coolkayaker1
07-01-2014, 07:17 AM
That's fascinating, Aaron. Appreciate your explanation and sample on the video and the tab.

It's interesting to me that it is with low G preferred. I thought the entire old-timey charm was from a bass line created from the re-entrant top string, like on a banjo?

I'll have to try that one.

VampireWeekday
07-01-2014, 07:26 AM
His fingerstyle book applies the same principles to both reentrant and linear tunings. I can recommend it highly. It has great explanations of his techniques and lots of fun tabs to play. There's even some open tunings and duets. Unless you despise folk music, there's something for everybody in it.

janeray1940
07-01-2014, 07:34 AM
Hello everybody! =]
someone told me to use the thumb to control the G and C string, first finger for E and middle finger for A string.


When I first started playing as a little kid, this is what I was taught was "correct." Then I stopped playing for a million years, but oddly enough, when I picked up the uke as an adult, this was so deeply ingrained that it felt comfortable from the start.

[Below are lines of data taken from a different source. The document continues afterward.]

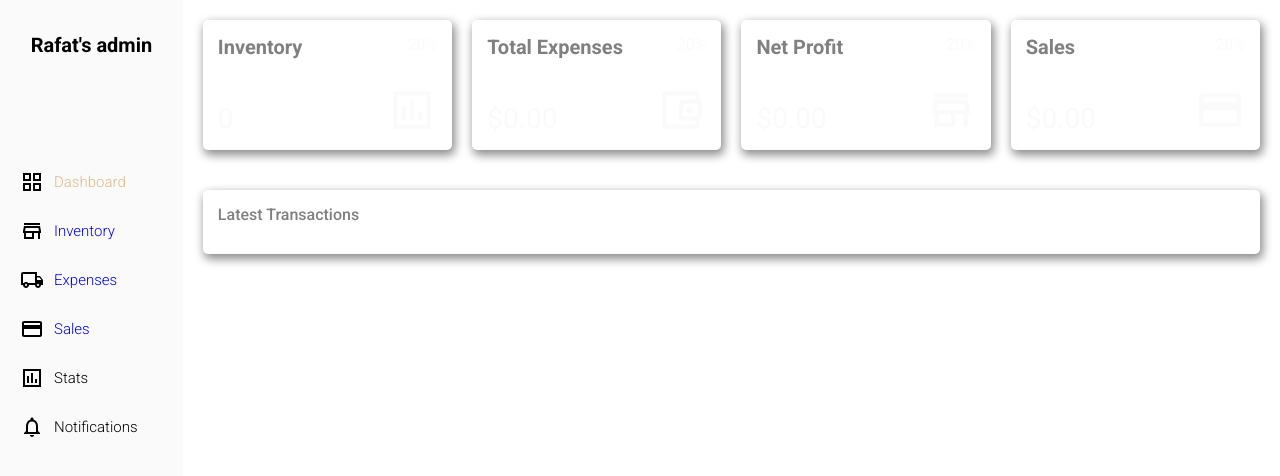
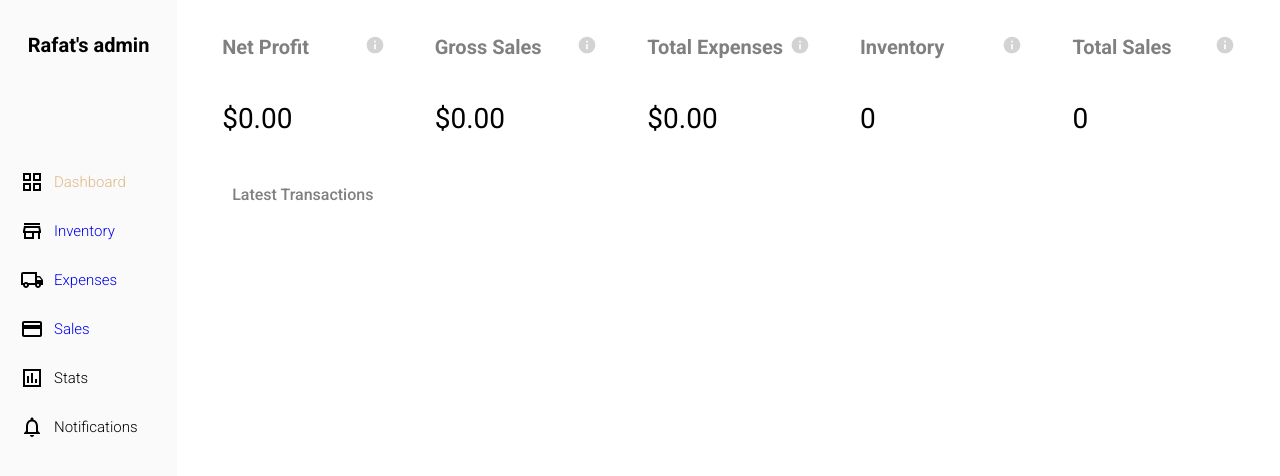
Before and after one commit to rshaki01/inventory-manager, a React (Create React App) app: page / in a window 1280 px wide. Shown: the top 476 px of the page. Built offline with nearby package versions, Linux system fonts and the light colour scheme.

Commit message:
Updated widget CSS and added num of sales widget

```diff
--- a/src/components/table/ExpensesTable.jsx
+++ b/src/components/table/ExpensesTable.jsx
@@ -10,7 +10,6 @@ import Paper from '@mui/material/Paper';
 
 
 const ExpensesTable = () => {
-
 
   const { expenses, deleteExpense } = useContext(GlobalContext);
 
--- a/src/components/table/InventoryTable.jsx
+++ b/src/components/table/InventoryTable.jsx
@@ -30,8 +30,6 @@ const InventoryTable = () => {
 
     let newSale = {id, name, purchasePrice, listingPrice, dateAdded, quantity};
     sellItem(newSale);
-    console.log(inventory);
-
   }
 
   return (
--- a/src/components/widget/Widget.jsx
+++ b/src/components/widget/Widget.jsx
@@ -1,10 +1,8 @@
 import React, { useContext } from 'react'
 import "./widget.scss"
-import InsertChartOutlinedSharpIcon from '@mui/icons-material/InsertChartOutlinedSharp';
-import CreditCardOutlinedIcon from '@mui/icons-material/CreditCardOutlined';
-import StoreOutlinedIcon from '@mui/icons-material/StoreOutlined';
-import AccountBalanceWalletOutlinedIcon from '@mui/icons-material/AccountBalanceWalletOutlined';
 import { GlobalContext } from '../../context/GlobalState';
+import InfoIcon from '@mui/icons-material/Info';
+import Tooltip from '@mui/material/Tooltip';
 
 
 
@@ -18,8 +16,8 @@ const Widget = ({ type }) => {
     case "inventory":
         data = {
             title: "Inventory",
+            description: "Total number of items in your inventory tab.",
             isMoney: false,
-            icon: <InsertChartOutlinedSharpIcon className="icon"/>,
             amount: inventory.reduce((accumulator, currentValue) => accumulator + 1,0)
 
         };
@@ -27,25 +25,33 @@ const Widget = ({ type }) => {
     case "net-profit":
         data = {
             title: "Net Profit",
+            description: "Total sales after subtracting COGS and expenses.",
             isMoney: true,
-            icon: <StoreOutlinedIcon className="icon"/>,
-            amount: sales.reduce((acc, sale) => acc + (sale.listingPrice - sale.purchasePrice), 0) - expenses.reduce((acc, expense) => acc + expense.expenseAmount, 0)
+            amount: sales.reduce((acc, sale) => acc + (sale.listingPrice - sale.purchasePrice) * sale.quantity, 0) - expenses.reduce((acc, expense) => acc + expense.expenseAmount, 0)
         };
         break;
     case "sales":
         data = {
-            title: "Sales",
+            title: "Gross Sales",
+            description: "Total amount of sales before subtracting COGS and expenses.",
             isMoney: true,
-            icon: <CreditCardOutlinedIcon className="icon"/>,
-            amount: sales.reduce((acc, sale) => acc + (sale.listingPrice - sale.purchasePrice), 0)
+            amount: (sales.reduce((acc, sale) => acc + (sale.listingPrice - sale.purchasePrice) * sale.quantity, 0))
         };
         break;
     case "expenses":
         data = {
             title: "Total Expenses",
+            description: "Total spending on everything in your expense tab.",
             isMoney: true,
-            icon: <AccountBalanceWalletOutlinedIcon className="icon"/>,
             amount: expenses.reduce((acc, expense) => acc + expense.expenseAmount, 0)
+        };
+        break;
+    case "num-sales":
+        data = {
+            title: "Total Sales",
+            description: "Total number of sales in your sales tab.",
+            isMoney: false,
+            amount: sales.reduce((accumulator, currentValue) => accumulator + 1,0)
         };
         break;
     default:
@@ -56,12 +62,14 @@ const Widget = ({ type }) => {
     <div className="widget">
         <div className="left">
             <div className="title">{data.title}</div>
+            {/* <p>{data.description}</p> */}
             <div className="counter"> {data.isMoney ? "$" + data.amount.toFixed(2) : data.amount}</div>
             {/* {data.isMoney && "$"} {data.amount.toFixed(2)} */}
         </div>
-        <div className="right">
-            <div className="percentage">20%</div>
-            {data.icon}
+        <div className="right-icon">
+            <Tooltip title={data.description}>
+                <InfoIcon fontSize='small'/>
+            </Tooltip>
         </div>
     </div>
   )
--- a/src/components/widget/widget.scss
+++ b/src/components/widget/widget.scss
@@ -7,14 +7,12 @@
     display: flex;
     justify-content: space-between;
     flex: 1;
-    -webkit-box-shadow: 2px 4px 10px 1px rgba(0, 0, 0, 0.47);
-    box-shadow: 2px 4px 10px 1px rgba(8, 8, 8, 0.47);
     padding: 15px;
     border-radius: 5px;
     height: 100px;
-    color: #fafafa;
+    color: black;
 
-    .left, .right {
+    .left {
         display: flex;
         flex-direction: column;
         justify-content: space-between;
@@ -23,6 +21,11 @@
             font-weight: bold;
             font-size: 20px;
             color: gray;
+        }
+
+        p{
+            font-weight: 300;
+            font-size: 14px;
         }
 
         .counter {
@@ -39,4 +42,10 @@
         }
 
     }
+
+    .right-icon {
+        color: lightgray;
+    }
+
+
 }
--- a/src/pages/expenses/Expenses.jsx
+++ b/src/pages/expenses/Expenses.jsx
@@ -6,10 +6,13 @@ import ExpensesTable from '../../components/table/ExpensesTable';
 
 const Expenses = () => {
 
+  let currDate = new Date();
+  currDate = currDate.toISOString().split('T')[0];
   const [expenseName, setExpenseName] = useState('');
   const [expenseAmount, setExpenseAmount] = useState(0);
   const {addExpense} = useContext(GlobalContext);
-  const [dateAdded, setDateAdded] = useState();
+  const [dateAdded, setDateAdded] = useState(currDate);
+
 
   const submit = (e) => {
     e.preventDefault();
--- a/src/pages/home/Home.jsx
+++ b/src/pages/home/Home.jsx
@@ -9,10 +9,11 @@ const Home = () => {
       <Sidebar />
       <div className="homeContainer">
         <div className="widgetContainer">
-        <Widget type="inventory" />
-        <Widget type="expenses" />
         <Widget type="net-profit" />
         <Widget type="sales" />
+        <Widget type="expenses" />
+        <Widget type="inventory" />
+        <Widget type="num-sales" />
         </div>
         <div className="listContainer">
             <div className="listTitle">Latest Transactions</div>
--- a/src/pages/home/home.scss
+++ b/src/pages/home/home.scss
@@ -5,17 +5,16 @@
     font-family: Roboto;
     .homeContainer {
         flex: 6;
+        margin: 20px;
 
         .widgetContainer {
             display: flex;
             justify-content: space-evenly;
-            padding: 20px;
+            padding: 0px 10px;
             gap: 20px;
         }
 
         .listContainer {
-            -webkit-box-shadow: 2px 4px 10px 1px rgba(0, 0, 0, 0.47);
-            box-shadow: 2px 4px 10px 1px rgba(8, 8, 8, 0.47);
             padding: 15px;
             border-radius: 5px;
             margin: 20px;
```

However - I've come to realize that sticking to a rigid system like that can sometimes make things harder, particularly when it comes to speed. I think the more independent use you have of your fingers, the better - if it feels right to hit that 4th string with your index finger, then do it! And if you can get your ring finger in on the act, that should only give you more freedom.

kypfer
07-01-2014, 12:10 PM
I'd just like to post my appreciation of Aaron's free pdf tab sheet. As both a fan of Pete Seeger and owning a ukulele strung with a low-G that doesn't get nearly enough use, this'll give me a reason to get it out and pick :)

Ukejenny
07-01-2014, 12:15 PM
Right now, I feel more comfortable using only three fingers, with the thumb working on both G and C. That may change. I'm still a very novice finger picker. I really don't even have the swing of it yet.

stevepetergal
07-01-2014, 03:24 PM
In my opinion, it's not really a "preference" issue. It all comes down to what you've learned. So, I think you have to pick one and learn everything that way. Down the road, you will have your "preference". (there will be times you will break your own rule, but that's a subject for another thread)

I use the thumb for strings #3 and #4. Not because it's better for one reason or another. It's the way I first heard it was supposed to be done, so that's the way I have taught myself. No other reason. If I had learned to pick with thumb and three fingers from the start, that's how I'd be doing it.

Ukepatrick
07-03-2014, 12:42 AM
Thanks for all your opinions. That really helps!
I personally prefer to use the thumb for both C and G strings, coz i watched in-to-out picking teaching video (uke minutes 11) and i saw Aldrine using his thumb for the top two strings. But i may try another style later on. Many thanks anyway =]=]=]